German Language Stack Exchange is a bilingual question and answer site for speakers of all levels who want to share and increase their knowledge of the German language. It's 100% free, no registration required.

Sign up
Here's how it works:
  1. Anybody can ask a question
  2. Anybody can answer
  3. The best answers are voted up and rise to the top

We can see that both, "erheblich", and "nicht unerheblich" are used in the meaning of e.g. "considerable, extensive, remarkable".

Branchengerüchten zufolge können die Besucherzahlen dank des Knopfes um bis zu das Sechsfache steigen. Und selbst große Seiten profitieren davon nicht unerheblich.Die Zeit

Seit dem Wochenende ist bekannt, dass Landesbehörden für die Überwachung digitaler Kommunikation zwischen Verdächtigen höchst umstrittene Software verwenden: Sie kann erheblich in die Grundrechte der Betroffenen eingreifen, ohne dass dies rechtlich gedeckt ist.Die Zeit

Is there a different nuance in meaning? When do we use one or the other?

share|improve this question
M.E. muss es - Zeit hin oder her - um bis auf das Sechsfache steigen oder um bis um das Sechsfache steigen, aber nicht um bis zu das Sechsfache - um bis zu dem Sechsfachen oder um bis zum Sechsfachen wäre wieder in Ordnung. – user unknown Feb 28 '12 at 13:11
No, it's not related. But I don't like to see bad language uncommented here. – user unknown Feb 28 '12 at 13:29
up vote 9 down vote accepted

A phrase of the type "nicht unerheblich" is called a Litotes. It is a rhetorical figure.

Both phrases mean the same. It is also true for both, "erheblich" and "nicht unerheblich", that the degree to which the statement being made applies varies with how it is made. Much depends on prosody and facial expression.

Be aware that using "nicht unerheblich" might introduce structural ambiguity:

Sie kann [nicht unerheblich] in die Grundrechte der Betroffenen eingreifen.

Sie [kann nicht] [unerheblich in die Grundrechte der Betroffenen eingreifen].

share|improve this answer

We use the same rhetorical device in English: you can say:

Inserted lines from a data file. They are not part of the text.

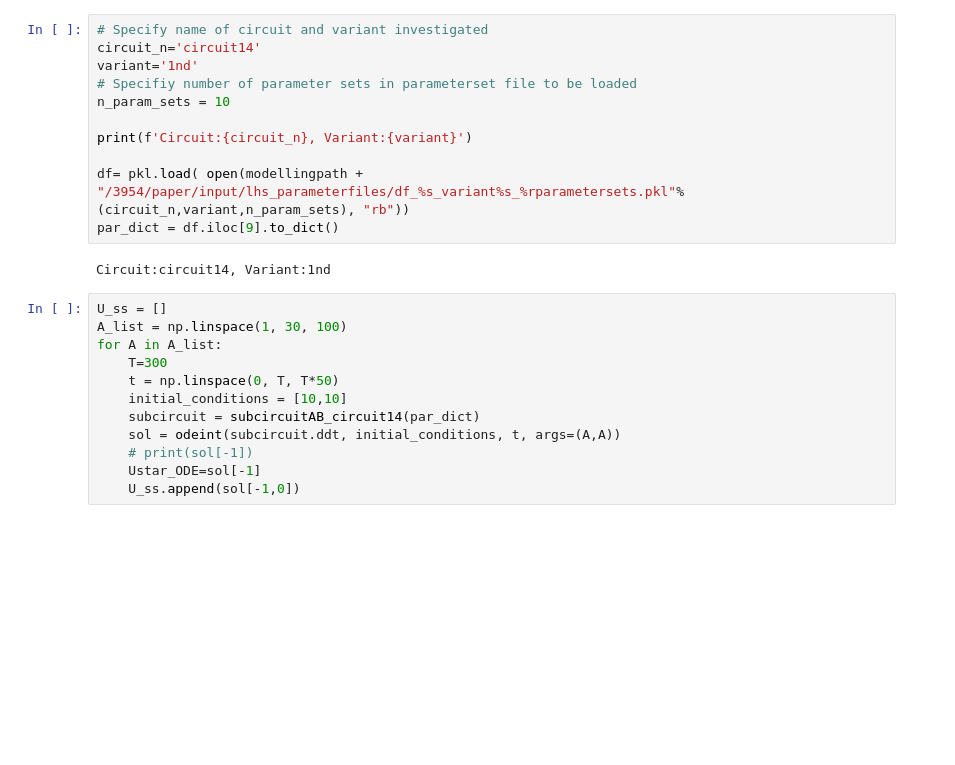
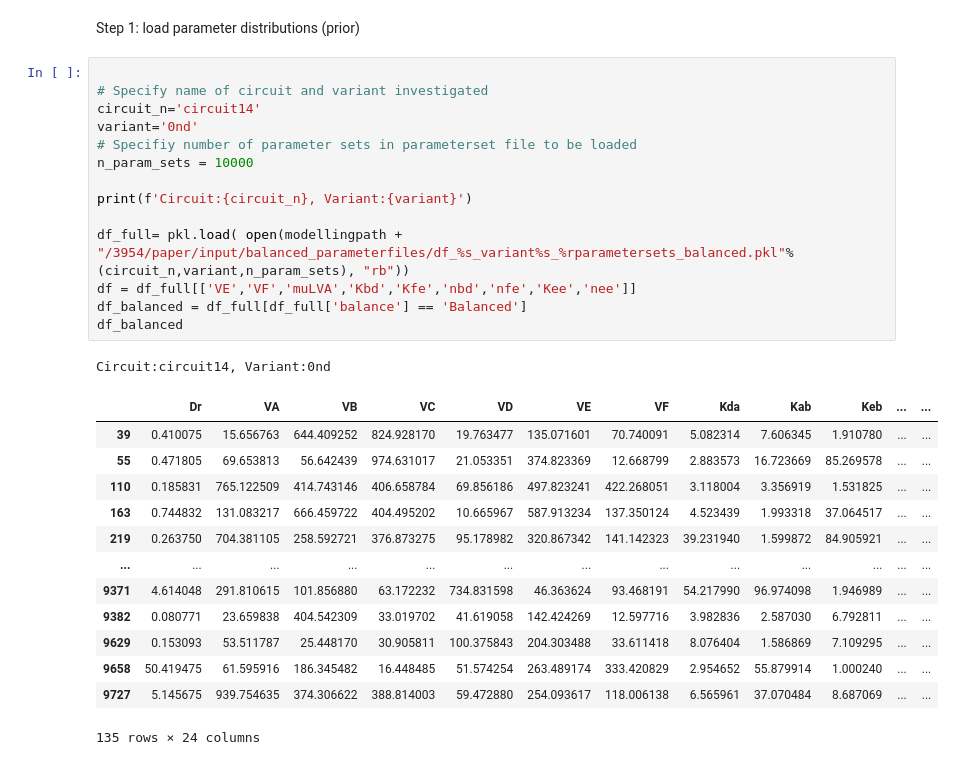
Before and after one commit to martinaoliver/modelling, a Jupyter notebook: 3954/dose_response/ABC_doseResponse.ipynb, the cells around one changed output. Cells and saved outputs as stored; diff of their text form; blank space fills up the shorter version.

```diff
--- a/3954/dose_response/ABC_doseResponse.ipynb
+++ b/3954/dose_response/ABC_doseResponse.ipynb
@@ -55,25 +160,31 @@ class subcircuitAB_circuit14(hill_functions):
+# %% [markdown]
+Step 1: load parameter distributions (prior)
 # %%
+
 # Specify name of circuit and variant investigated
 circuit_n='circuit14'
-variant='1nd'
+variant='0nd'
 # Specifiy number of parameter sets in parameterset file to be loaded
-n_param_sets = 10
+n_param_sets = 10000
 
 print(f'Circuit:{circuit_n}, Variant:{variant}')
 
-df= pkl.load( open(modellingpath + "/3954/paper/input/lhs_parameterfiles/df_%s_variant%s_%rparametersets.pkl"%(circuit_n,variant,n_param_sets), "rb"))
-par_dict = df.iloc[9].to_dict()
+df_full= pkl.load( open(modellingpath + "/3954/paper/input/balanced_parameterfiles/df_%s_variant%s_%rparametersets_balanced.pkl"%(circuit_n,variant,n_param_sets), "rb"))
+df = df_full[['VE','VF','muLVA','Kbd','Kfe','nbd','nfe','Kee','nee']]
+df_balanced = df_full[df_full['balance'] == 'Balanced']
+df_balanced
 # %% [output]
-Circuit:circuit14, Variant:1nd
+Circuit:circuit14, Variant:0nd
+|  | Dr | VA | VB | VC | VD | VE | VF | Kda | Kab | Keb | ... | ... |
+| 39 | 0.410075 | 15.656763 | 644.409252 | 824.928170 | 19.763477 | 135.071601 | 70.740091 | 5.082314 | 7.606345 | 1.910780 | ... | ... |
+| 55 | 0.471805 | 69.653813 | 56.642439 | 974.631017 | 21.053351 | 374.823369 | 12.668799 | 2.883573 | 16.723669 | 85.269578 | ... | ... |
+| 110 | 0.185831 | 765.122509 | 414.743146 | 406.658784 | 69.856186 | 497.823241 | 422.268051 | 3.118004 | 3.356919 | 1.531825 | ... | ... |
+| 163 | 0.744832 | 131.083217 | 666.459722 | 404.495202 | 10.665967 | 587.913234 | 137.350124 | 4.523439 | 1.993318 | 37.064517 | ... | ... |
+| 219 | 0.263750 | 704.381105 | 258.592721 | 376.873275 | 95.178982 | 320.867342 | 141.142323 | 39.231940 | 1.599872 | 84.905921 | ... | ... |
+| ... | ... | ... | ... | ... | ... | ... | ... | ... | ... | ... | ... | ... |
+| 9371 | 4.614048 | 291.810615 | 101.856880 | 63.172232 | 734.831598 | 46.363624 | 93.468191 | 54.217990 | 96.974098 | 1.946989 | ... | ... |
+| 9382 | 0.080771 | 23.659838 | 404.542309 | 33.019702 | 41.619058 | 142.424269 | 12.597716 | 3.982836 | 2.587030 | 6.792811 | ... | ... |
+| 9629 | 0.153093 | 53.511787 | 25.448170 | 30.905811 | 100.375843 | 204.303488 | 33.611418 | 8.076404 | 1.586869 | 7.109295 | ... | ... |
+| 9658 | 50.419475 | 61.595916 | 186.345482 | 16.448485 | 51.574254 | 263.489174 | 333.420829 | 2.954652 | 55.879914 | 1.000240 | ... | ... |
+| 9727 | 5.145675 | 939.754635 | 374.306622 | 388.814003 | 59.472880 | 254.093617 | 118.006138 | 6.565961 | 37.070484 | 8.687069 | ... | ... |
+135 rows × 24 columns
-# %%
-U_ss = []
-A_list = np.linspace(1, 30, 100)
-for A in A_list:
-    T=300
-    t = np.linspace(0, T, T*50)
-    initial_conditions = [10,10]
-    subcircuit = subcircuitAB_circuit14(par_dict)
-    sol = odeint(subcircuit.ddt, initial_conditions, t, args=(A,A))
-    # print(sol[-1])
-    Ustar_ODE=sol[-1]
-    U_ss.append(sol[-1,0])
```
Also changed, not shown: parts of 12 cells of this notebook, 10 other files.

It is not impossible for man to fly.

rather than

It is possible for man to fly.

They have the same meaning, but the former is "denying the negation," rather than supporting the original claim directly.

share|improve this answer

Your Answer


By posting your answer, you agree to the privacy policy and terms of service.

Not the answer you're looking for? Browse other questions tagged or ask your own question.